With the winter heating season underway, National Grid reminds its customers what to do if they suspect a natural gas leak and how to avoid poten tially deadly carbon monoxide.
Report Natural Gas Leaks
Like any fuel, natural gas is safe when used properly. In the interest of customer and public safety, National Grid crews continually test, repair and improve the underground system that delivers natural gas.
Despite best efforts, however, the possibility does exist for a gas leak in or near your home. National Grid adds a harmless substance called mercaptan that has a strong odor, similar to that of a rotten egg, to natural gas so you can tell if there’s a gas leak inside or near a building.

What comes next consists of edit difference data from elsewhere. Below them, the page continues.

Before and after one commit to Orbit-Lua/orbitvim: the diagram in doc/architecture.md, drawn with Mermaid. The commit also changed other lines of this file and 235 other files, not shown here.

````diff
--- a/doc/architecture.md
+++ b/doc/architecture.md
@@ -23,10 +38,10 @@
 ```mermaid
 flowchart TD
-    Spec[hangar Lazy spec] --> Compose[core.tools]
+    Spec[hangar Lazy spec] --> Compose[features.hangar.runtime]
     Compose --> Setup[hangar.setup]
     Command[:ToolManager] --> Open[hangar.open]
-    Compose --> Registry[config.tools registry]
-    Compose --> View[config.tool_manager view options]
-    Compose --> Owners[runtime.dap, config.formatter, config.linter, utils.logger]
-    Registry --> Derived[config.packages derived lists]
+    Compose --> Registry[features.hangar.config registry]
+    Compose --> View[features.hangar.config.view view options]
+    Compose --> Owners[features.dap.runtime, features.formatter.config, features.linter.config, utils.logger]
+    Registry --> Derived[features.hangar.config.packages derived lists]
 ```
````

National Grid advises its customers who suspect a natural gas leak to take the following immediate actions: • If it is a faint odor, call National Grid’s gas emergency number at 1- 800-490-0045 on Long Island and the Rockaway Peninsula or at 718-643- 4050 in Brooklyn, Staten Island and the remainder of the Queens service area. • If the gas odor is strong, or if you hear a hissing sound, get all occupants out of the house immediately and call the gas emergency number from a neighbor’s house. Do not call from your house or use the phone for any reason. Also, do not strike a match or switch lights or appliances on or off. • Never try to put out a fire you suspect may be caused by escaping gas. Leave immediately. • Do not return to your home until National Grid tells you it is safe.
Carbon monoxide is an invisible, odorless gas that can be deadly if left undetected. National Grid reminds its customers of the following safety information to help identify and prevent carbon monoxide poisoning.

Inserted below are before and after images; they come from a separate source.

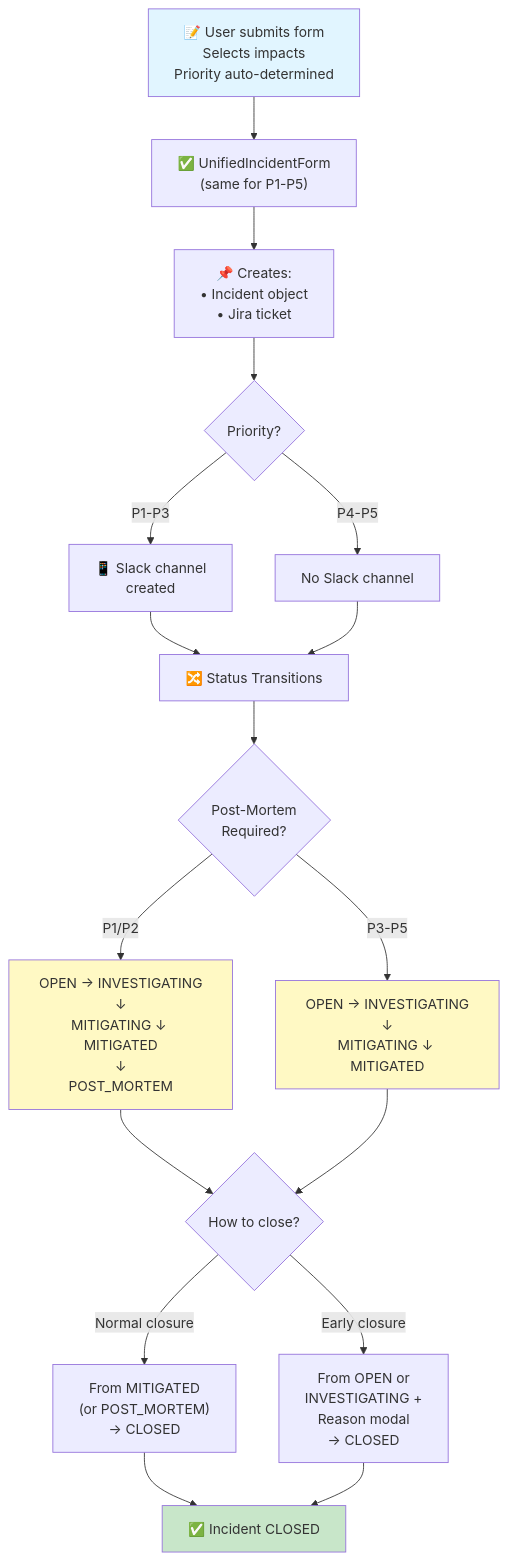
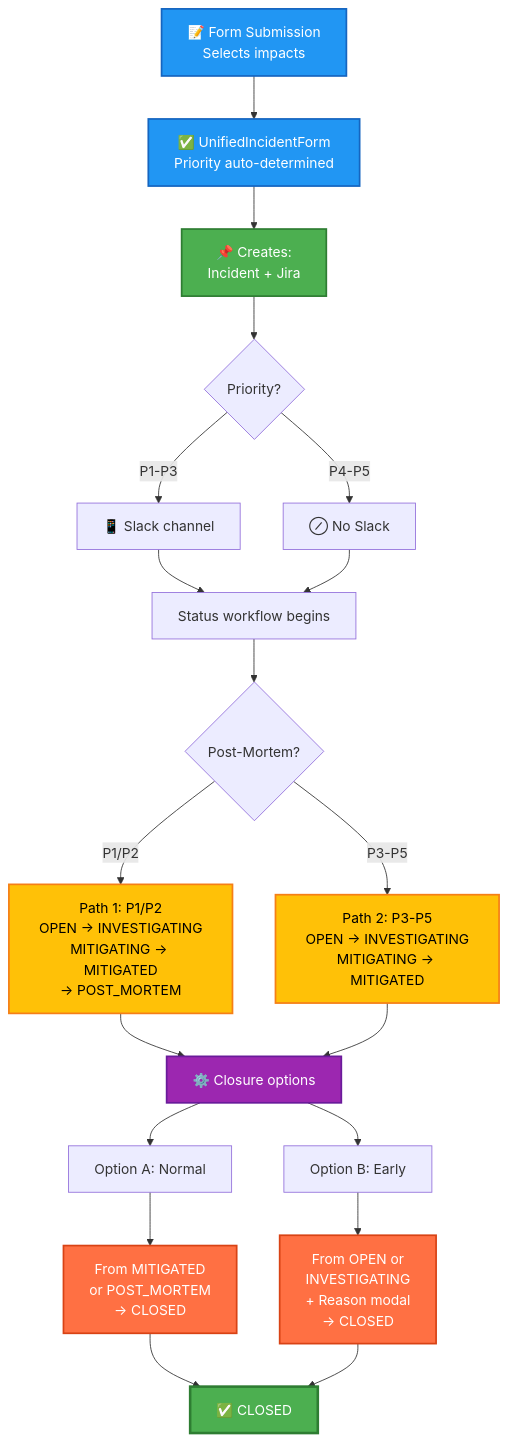
The diagram in docs/architecture/incident-workflow.md (ManoManoTech/firefighter-incident), drawn with Mermaid before and after one commit.

Commit message:
docs: improve workflow diagram readability with better colors and structure
- Enhanced color contrast for better visibility (blue, green, yellow, orange)
- Added white text on dark backgrounds for clarity
- Reorganized closure section with clear options
- Simplified labels for easier comprehension
- Material Design color scheme for consistency

🤖 Generated with Claude Code

````diff
--- a/docs/architecture/incident-workflow.md
+++ b/docs/architecture/incident-workflow.md
@@ -9,31 +9,39 @@
 ```mermaid
 graph TD
-    A["📝 User submits form<br/>Selects impacts<br/>Priority auto-determined"] --> B["✅ UnifiedIncidentForm<br/>(same for P1-P5)"]
+    A["📝 Form Submission<br/>Selects impacts"] --> B["✅ UnifiedIncidentForm<br/>Priority auto-determined"]
 
-    B --> C["📌 Creates:<br/>• Incident object<br/>• Jira ticket"]
+    B --> C["📌 Creates:<br/>Incident + Jira"]
     C --> D{Priority?}
 
-    D -->|P1-P3| E["📱 Slack channel<br/>created"]
-    D -->|P4-P5| F["No Slack channel"]
+    D -->|P1-P3| E["📱 Slack channel"]
+    D -->|P4-P5| F["⊘ No Slack"]
 
-    E --> G["🔀 Status Transitions"]
+    E --> G["Status workflow begins"]
     F --> G
 
-    G --> H{Post-Mortem<br/>Required?}
-    H -->|P1/P2| I["OPEN → INVESTIGATING<br/>↓<br/>MITIGATING ↓ MITIGATED<br/>↓<br/>POST_MORTEM"]
-    H -->|P3-P5| J["OPEN → INVESTIGATING<br/>↓<br/>MITIGATING ↓ MITIGATED"]
+    G --> H{Post-Mortem?}
+    H -->|P1/P2| I["Path 1: P1/P2<br/>OPEN → INVESTIGATING<br/>MITIGATING → MITIGATED<br/>→ POST_MORTEM"]
+    H -->|P3-P5| J["Path 2: P3-P5<br/>OPEN → INVESTIGATING<br/>MITIGATING → MITIGATED"]
 
-    I --> K{How to close?}
+    I --> K["⚙️ Closure options"]
     J --> K
 
-    K -->|Normal closure| L["From MITIGATED<br/>(or POST_MORTEM)<br/>→ CLOSED"]
-    K -->|Early closure| M["From OPEN or<br/>INVESTIGATING +<br/>Reason modal<br/>→ CLOSED"]
+    K --> L["Option A: Normal"]
+    K --> M["Option B: Early"]
 
-    L --> N["✅ Incident CLOSED"]
-    M --> N
+    L --> L1["From MITIGATED<br/>or POST_MORTEM<br/>→ CLOSED"]
+    M --> M1["From OPEN or<br/>INVESTIGATING<br/>+ Reason modal<br/>→ CLOSED"]
 
-    style A fill:#e1f5ff
-    style N fill:#c8e6c9
-    style I fill:#fff9c4
-    style J fill:#fff9c4
+    L1 --> O["✅ CLOSED"]
+    M1 --> O
+
+    style A fill:#2196F3,stroke:#1565C0,stroke-width:2px,color:#fff
+    style B fill:#2196F3,stroke:#1565C0,stroke-width:2px,color:#fff
+    style C fill:#4CAF50,stroke:#2E7D32,stroke-width:2px,color:#fff
+    style I fill:#FFC107,stroke:#F57F17,stroke-width:2px,color:#000
+    style J fill:#FFC107,stroke:#F57F17,stroke-width:2px,color:#000
+    style L1 fill:#FF7043,stroke:#D84315,stroke-width:2px,color:#fff
+    style M1 fill:#FF7043,stroke:#D84315,stroke-width:2px,color:#fff
+    style O fill:#4CAF50,stroke:#2E7D32,stroke-width:3px,color:#fff
+    style K fill:#9C27B0,stroke:#6A1B9A,stroke-width:2px,color:#fff
 ```
````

Carbon monoxide is the by-product of the incomplete burning of fuels such as natural gas, butane, propane, wood, coal, heating oil, kerosene and gasoline. Common sources include malfunctioning forced-air furnaces, kero sene space heaters and natural gas ranges.
Other sources include wood stoves, charcoal grills, motor vehicle en gines, and fireplaces. During the heating season when windows and doors are tightly shut, fresh air is sealed out, allowing any carbon mon oxide that may be present to build up over time.
The symptoms of carbon monoxide poisoning are similar to those of the flu. Depending upon the amount of carbon monoxide in the air and length of exposure, symptoms may include headaches, weakness, confusion, chest tightness, skin redness, dizziness, nausea, sleepiness, fluttering of the heart or loss of muscle control.
If you suspect carbon monoxide is present in your home, go outside im mediately and call 911.
Carbon Monoxide Prevention Tips: • Arrange for an annual check of your heating system by a licensed professional heating contractor. If you haven’t had your heating system inspected yet, call now. • Check chimneys or flues for debris, bird nests or other blockages, and have them cleaned periodically. • Be sure space heaters and wood stoves are in good condition, have adequate ventilation and are used in strict compliance with manufacturer’s in - struc tions. • NEVER use a gas range for heating, burn coal or charcoal in an enclosed space. • Consider installing a governmentapproved home carbon monoxide de - tector on every floor. • Install back-up electricity generators outside. Open windows do not provide sufficient ventilation to safely operate a generator indoors.
For additional safety information, go to National Grid’s web site at www. nationalgridus.com.